Multidistrict proceedings are supposed to enhance the fair and efficient litigation and resolution of large controversies. In theory, they concentrate multiple lawsuits involving the same subject before one court, and the court helps the parties streamline the litigation by, for example, entering pretrial orders that apply in every case, rather than having many different courts address the same issues over and over again. Through the use of bellwether trials, these courts can help the parties obtain the information they need about the strength of the claims pool and thereby facilitate a more efficient resolution of all claims.

Unfortunately, multidistrict litigation (MDL) practice is not living up to the theory: MDL proceedings are morphing from a procedural device that is intended to create efficiencies in civil litigation (particularly pretrial discovery) into lawsuit magnets. This is, in large part, because plaintiffs’ counsel have increasingly been able to turn the chief virtue of MDL-the efficiencies gained from resolving pretrial matters in the aggregate-into a significant vice.

Through aggressive advertising and highly sophisticated client recruitment strategies, plaintiffs’ counsel have been able to use the existence of multidistrict proceedings to attract claims of dubious merit.
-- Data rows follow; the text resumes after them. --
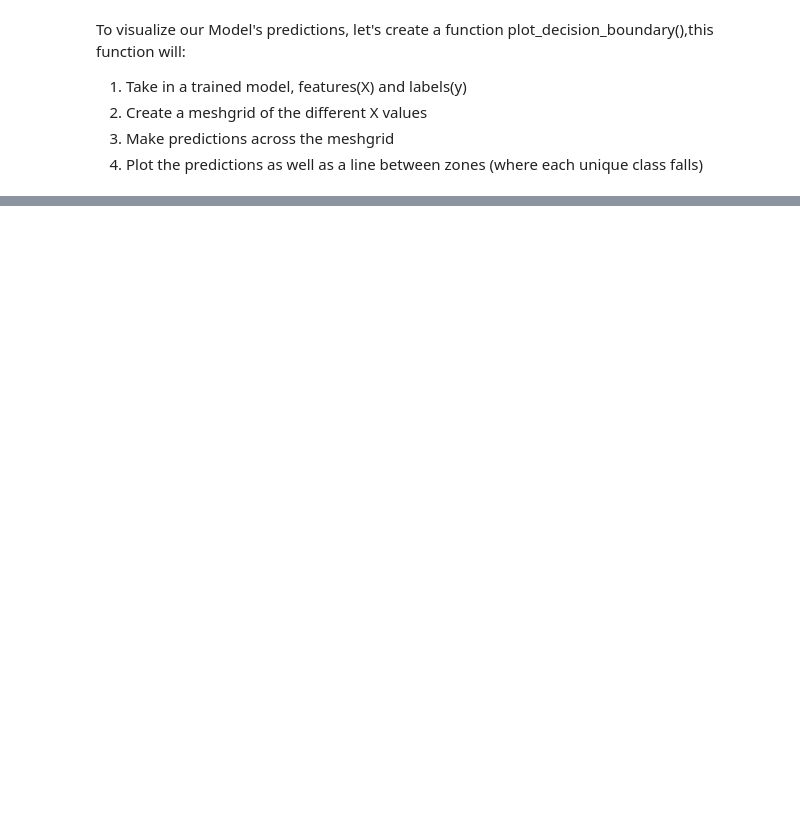
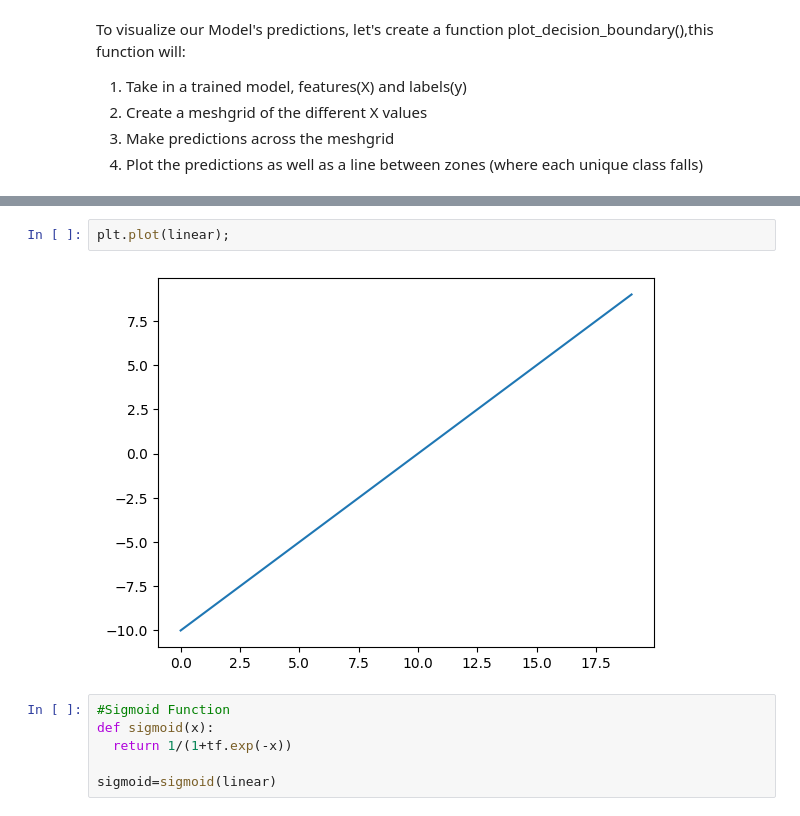
Before and after one commit to Shanu-Mathew/Tensorflow-Notes, a Jupyter notebook: Neural_Network_Classification.ipynb, the cells around one changed output, grey strips where cells are left out. Drawn from its saved outputs; the diff is of its cells as text; blank space fills up the shorter version.

```diff
--- a/Neural_Network_Classification.ipynb
+++ b/Neural_Network_Classification.ipynb
@@ -218,0 +360,10 @@ def plot_decision_boundary(model,X,y):
+# %%
+plt.plot(linear);
+# %% [output]
+[figure, added]
+# %%
+#Sigmoid Function
+def sigmoid(x):
+  return 1/(1+tf.exp(-x))
+
+sigmoid=sigmoid(linear)
```
Also changed, not shown: parts of 40 cells of this notebook.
And because multidistrict proceedings by design have tended to prioritize global issues over individual ones, plaintiffs’ counsel have successfully warehoused meritless claims and shielded them from judicial scrutiny in a way they never could if all the cases were being tried individually.

This paper addresses the aggressive solicitation of clients by lawyers and outside groups; the frivolous (and sometimes fraudulent) nature of many lawsuits filed in MDL proceedings; the settlement pressure inherent in MDL proceedings that defendants face; and various case management and other meaningful proposals under which plaintiffs’ counsel would be barred from parking meritless lawsuits in MDL proceedings that waste the parties’ and the courts’ time and resources.

View PDF